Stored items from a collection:
________________________

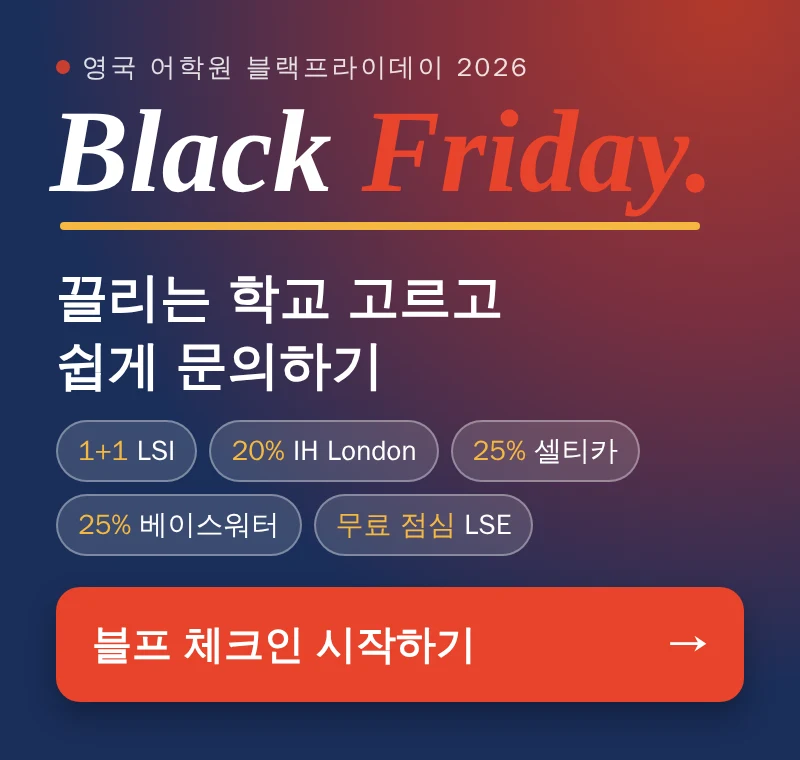
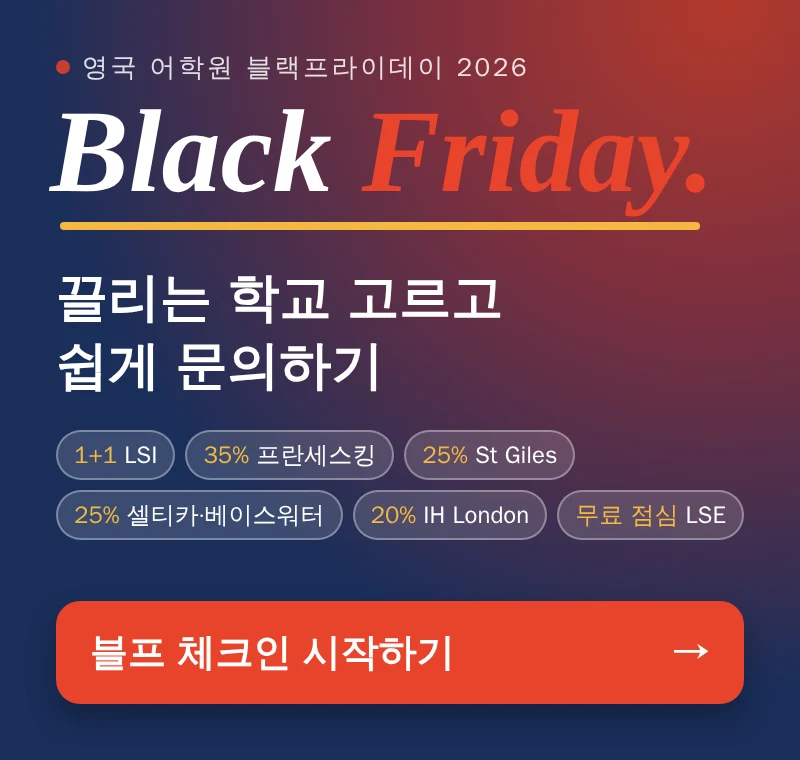
Black Friday check-in: add St Giles and Frances King
The note now covers seven schools. St Giles (20% up to 23 weeks, 25%
from 24 weeks, closes 11 December) and Frances King (35% on adult and
exam courses, closes 4 December) are added with their conditions in the
boarding-pass notes. Schools past their deadline move to the bottom and
are marked closed. Banners and the share image list all seven.

Claude-Session: https://claude.ai/code/session_01PvHDLwAHS7dQTTP1cZEh3g

Changed region(s): [[0.0625, 0.5447, 0.9375, 0.9382]]

diff --git a/black-friday/index.html b/black-friday/index.html
@@ -5,11 +5,11 @@
 <meta name="viewport" content="width=device-width,initial-scale=1,viewport-fit=cover">
 <meta name="robots" content="noindex,nofollow">
 <meta name="theme-color" content="#1A2E5A">
-<meta name="description" content="LSI·IH London·셀티카·베이스워터·런던 스쿨 오브 잉글리시 2026 블랙프라이데이 혜택 중 나에게 맞는 곳을 고르고, 상황을 남기면 신촌점이 조건을 확인해 드려요.">
+<meta name="description" content="LSI·St Giles·IH London·프란세스킹·셀티카·베이스워터·런던 스쿨 오브 잉글리시 2026 블랙프라이데이 혜택 중 나에게 맞는 곳을 고르고, 상황을 남기면 신촌점이 조건을 확인해 드려요.">
 <meta property="og:type" content="website">
 <meta property="og:url" content="https://uksinchon.com/black-friday/">
 <meta property="og:title" content="Black Friday, UK. 🏷 영국 어학원 블프 체크인">
-<meta property="og:description" content="1+1부터 25% 할인까지, 5개 어학원 블프 혜택 중 내 기간·시작 시기·숙소에 맞는 곳을 1분 만에 골라보세요. 영국유학센터 신촌점">
+<meta property="og:description" content="1+1부터 35% 할인까지, 7개 어학원 블프 혜택 중 내 기간·시작 시기·숙소에 맞는 곳을 1분 만에 골라보세요. 영국유학센터 신촌점">
 <meta property="og:image" content="https://uksinchon.com/black-friday/og.png">
 <meta property="og:image:width" content="1200">
 <meta property="og:image:height" content="630">
@@ -432,20 +432,28 @@ button.pf:hover,button.pf:focus-visible{background:#F2F4FA}
   // 블랙프라이데이 어학원 정보 (신촌 UK 노트 '영국 어학원 블랙프라이데이 프로모션 2026' 기준)
   const KST_TODAY = (() => { const d = new Date(Date.now() + 9*3600e3); return Date.UTC(d.getUTCFullYear(), d.getUTCMonth(), d.getUTCDate()); })();
   const dday = iso => { const [y,m,d] = iso.split('-').map(Number); const n = Math.round((Date.UTC(y,m-1,d) - KST_TODAY)/864e5); return n < 0 ? '마감' : n === 0 ? 'D-DAY' : 'D-' + n; };
-  const SCHOOLS = [
+  const SCHOOL_LIST = [
     {e:'🎁',l:'LSI London',perk:'1+1 · 결제 주수만큼 무료 수업',due:'2026-11-27',dueTxt:'11월 27일(금)',code:'LHR',city:'LONDON',r:'1+1이면 4주 결제로 8주 공부, 혜택이 커요 🎁'},
     {e:'🎓',l:'IH London',perk:'일반영어·시험준비·영어교사 20% (주니어 10%)',due:'2026-11-30',dueTxt:'11월 30일',code:'LHR',city:'COVENT GARDEN',r:'코벤트가든의 전통 있는 어학원이에요 🎓'},
     {e:'🏴',l:'셀티카 (카디프)',perk:'오전 과정 학비 25%',due:'2026-11-30',dueTxt:'11월 30일',code:'CWL',city:'CARDIFF',r:'물가·기숙사비까지 아끼는 가성비 선택이에요 🏴'},
     {e:'🏙',l:'베이스워터',perk:'수업료 25% · 커리어 준비과정 20%',due:'2026-11-30',dueTxt:'11월 30일',code:'LHR',city:'LONDON · 5 CITIES',r:'런던부터 본머스까지 도시를 고를 수 있어요 🏙'},
+    {e:'🌳',l:'프란세스킹 (Frances King)',perk:'성인 영어·시험준비 35% · 가장 큰 할인율',due:'2026-12-04',dueTxt:'12월 4일',code:'LHR',city:'KENSINGTON',r:'하이드파크 옆 켄싱턴, 할인율이 가장 커요 🌳'},
     {e:'🍽',l:'런던 스쿨 오브 잉글리시',perk:'최대 2주 점심·음료 무료 (할인 아님)',due:'2026-12-11',dueTxt:'12월 11일',code:'LHR',city:'LONDON',r:'시설과 학생 교류를 중시한다면 좋은 선택이에요 🍽'},
+    {e:'🎭',l:'세인트 자일스 (St Giles)',perk:'1~23주 20% · 24주 이상 25%',due:'2026-12-11',dueTxt:'12월 11일',code:'LHR',city:'LONDON · BRIGHTON · CAMBRIDGE',r:'단기도 장기도 할인되는 게 장점이에요 🎭'}
+  ];
+  // 마감 안 된 학교를 마감 빠른 순으로 먼저, 마감된 학교는 맨 아래로
+  const SCHOOLS = [
+    ...SCHOOL_LIST.filter(x => dday(x.due) !== '마감'),
+    ...SCHOOL_LIST.filter(x => dday(x.due) === '마감'),
     {e:'🤔',l:'아직 못 골랐어요',perk:'내 조건에 맞는 곳을 추천받을래요',code:'LHR',city:'UNITED KINGDOM',wide:true,r:'걱정 마세요, 조건 듣고 골라 드릴게요 🙌'}
   ];
+  const OPEN = SCHOOL_LIST.filter(x => dday(x.due) !== '마감');
 
   const STEPS = [
     { key:'school', tag:'SCHOOL', name:'관심 어학원', sticker:'🏷',
       scene:{bg:'#14141F',a:'#E8432B',b:'#F5B841',tint:'#FFE8E2',ax:'-8vmax',ay:'6vmax',bx:'4vmax',by:'-2vmax'},
-      title:'블프 혜택 중\n가장 끌리는 곳은?', hint:'하나만 골라주세요 · 마감 빠른 순', layout:'list',
-      opts: SCHOOLS.map(x => ({...x, s: x.due ? `${x.perk} · ${x.dueTxt} 마감 (${dday(x.due)})` : x.perk}))},
+      title:'블프 혜택 중\n가장 끌리는 곳은?', hint:'하나만 골라주세요 · 마감 빠른 순 · 7개 어학원', layout:'list',
+      opts: SCHOOLS.map(x => ({...x, s: !x.due ? x.perk : dday(x.due) === '마감' ? `${x.perk} · ${x.dueTxt} 마감됨` : `${x.perk} · ${x.dueTxt} 마감 (${dday(x.due)})`}))},
     { key:'why', tag:'WHY', name:'고른 이유', sticker:'💡',
       scene:{bg:'#E8432B',a:'#F5B841',b:'#9E1F10',tint:'#FFE8E2',ax:'4vmax',ay:'10vmax',bx:'-4vmax',by:'-6vmax'},
       title:'그 학교가\n끌린 이유는요?', hint:'가장 큰 이유 하나만요', layout:'list',
@@ -531,6 +539,10 @@ button.pf:hover,button.pf:focus-visible{background:#F2F4FA}
     if (sc.l === '런던 스쿨 오브 잉글리시' && st && st.ym && st.ym !== '2026-12') out.push('점심 무료 혜택은 11월 30일~12월 14일 사이에 시작해야 받을 수 있어요.');
     if (sc.l === '런던 스쿨 오브 잉글리시' && st && st.ym === '2026-12') out.push('점심 무료 혜택을 받으려면 12월 14일까지 수업을 시작해야 해요.');
     if (sc.l === '셀티카 (카디프)' && st && st.ym && st.ym >= '2027-09') out.push('셀티카 할인은 2027년 8월 30일까지 시작하는 과정에만 적용돼요.');
+    if (sc.l.startsWith('세인트 자일스') && du && du.w) out.push(du.w >= 24 ? `${du.w}주 등록이면 25% 할인 구간이에요.` : '23주까지는 20%, 24주 이상 등록하면 25% 할인이에요.');
+    if (sc.l.startsWith('세인트 자일스')) out.push('1:1 과정·CELTA·패밀리 과정 등은 할인에서 제외돼요.');
+    if (sc.l.startsWith('프란세스킹')) out.push('등록 시 등록금 £105와 보증금(과정만 £250, 숙소 포함 £600)을 내야 할인이 적용돼요.');
+    if (sc.l.startsWith('프란세스킹') && st && (st.ym === '2027-07' || st.ym === '2027-08')) out.push('프란세스킹 할인은 2027년 여름(7/5~8/27) 시작 과정에는 적용되지 않아요.');
     if (du && du.w > 24) out.push('6개월을 넘는 어학연수는 단기학생비자(최대 11개월)가 필요해요.');
     return out;
   }
@@ -759,8 +771,8 @@ button.pf:hover,button.pf:focus-visible{background:#F2F4FA}
     return `<div class="view intro">
       <div class="brand"><span class="live"></span>영국유학센터 신촌점 · 블랙프라이데이 어학원 체크인</div>
       <h1 class="hello bf" aria-label="Black Friday, UK."><span class="ln" aria-hidden="true">${chars('Black')}</span><span class="ln uk" aria-hidden="true">${chars('Friday.')}<i class="wave">🏷</i><svg class="swoosh" viewBox="0 0 200 24" preserveAspectRatio="none"><path d="M4 17 C 60 5, 130 4, 196 12"/></svg></span></h1>
-      <p class="lead">5개 어학원 블프 혜택 중 <b>끌리는 곳을 고르고</b><br>내 상황을 남겨주시면 조건을 확인해 드릴게요.</p>
-      <div class="pills"><span class="pill">⏱ 약 1분</span><span class="pill">🏷 5개 어학원</span><span class="pill">⏰ 첫 마감 ${SCHOOLS[0].dueTxt} · ${dday(SCHOOLS[0].due)}</span></div>
+      <p class="lead">7개 어학원 블프 혜택 중 <b>끌리는 곳을 고르고</b><br>내 상황을 남겨주시면 조건을 확인해 드릴게요.</p>
+      <div class="pills"><span class="pill">⏱ 약 1분</span><span class="pill">🏷 7개 어학원</span>${OPEN.length ? `<span class="pill">⏰ 가장 빠른 마감 ${OPEN[0].dueTxt} · ${dday(OPEN[0].due)}</span>` : '<span class="pill">⏰ 블프 등록 마감</span>'}</div>
       <button class="cta" data-act="start">블프 체크인 시작하기
         <svg width="20" height="20" viewBox="0 0 24 24" fill="none" stroke="currentColor" stroke-width="2.8" stroke-linecap="round" stroke-linejoin="round"><path d="M5 12h14M13 6l6 6-6 6"/></svg>
       </button>
@@ -1075,7 +1087,7 @@ button.pf:hover,button.pf:focus-visible{background:#F2F4FA}
     if (!on) { if (f) { finished(anim(f, [{opacity:1},{opacity:0}], {duration:300, fill:'forwards'})).then(()=>f.remove()); } return; }
     if (f) return;
     f = document.createElement('div'); f.className = 'floaties'; f.setAttribute('aria-hidden','true');
-    const items = [['🎁','1+1 LSI','5%','10%'],['🏷','25% OFF','58%','15%'],['🎓','20% OFF','54%','88%'],['🍽','Free lunch','6%','84%']];
+    const items = [['🎁','1+1 LSI','5%','10%'],['🏷','35% OFF','58%','15%'],['🎓','20% OFF','54%','88%'],['🍽','Free lunch','6%','84%']];
     f.innerHTML = items.map(([e,t,x,y],k)=>`<span style="left:${x};top:${y};--d0:${1.3 + k*.15}s;--d1:${-k*1.6}s"><em>${e}</em>${t}</span>`).join('');
     app.insertBefore(f, app.querySelector('.shell'));
   }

________________________

▶ [Assigned task] Search the entries for the word "hover" and show every line that has it.

▶ [Result below]
@@ -432,20 +432,28 @@ button.pf:hover,button.pf:focus-visible{background:#F2F4FA}
@@ -531,6 +539,10 @@ button.pf:hover,button.pf:focus-visible{background:#F2F4FA}
@@ -759,8 +771,8 @@ button.pf:hover,button.pf:focus-visible{background:#F2F4FA}
@@ -1075,7 +1087,7 @@ button.pf:hover,button.pf:focus-visible{background:#F2F4FA}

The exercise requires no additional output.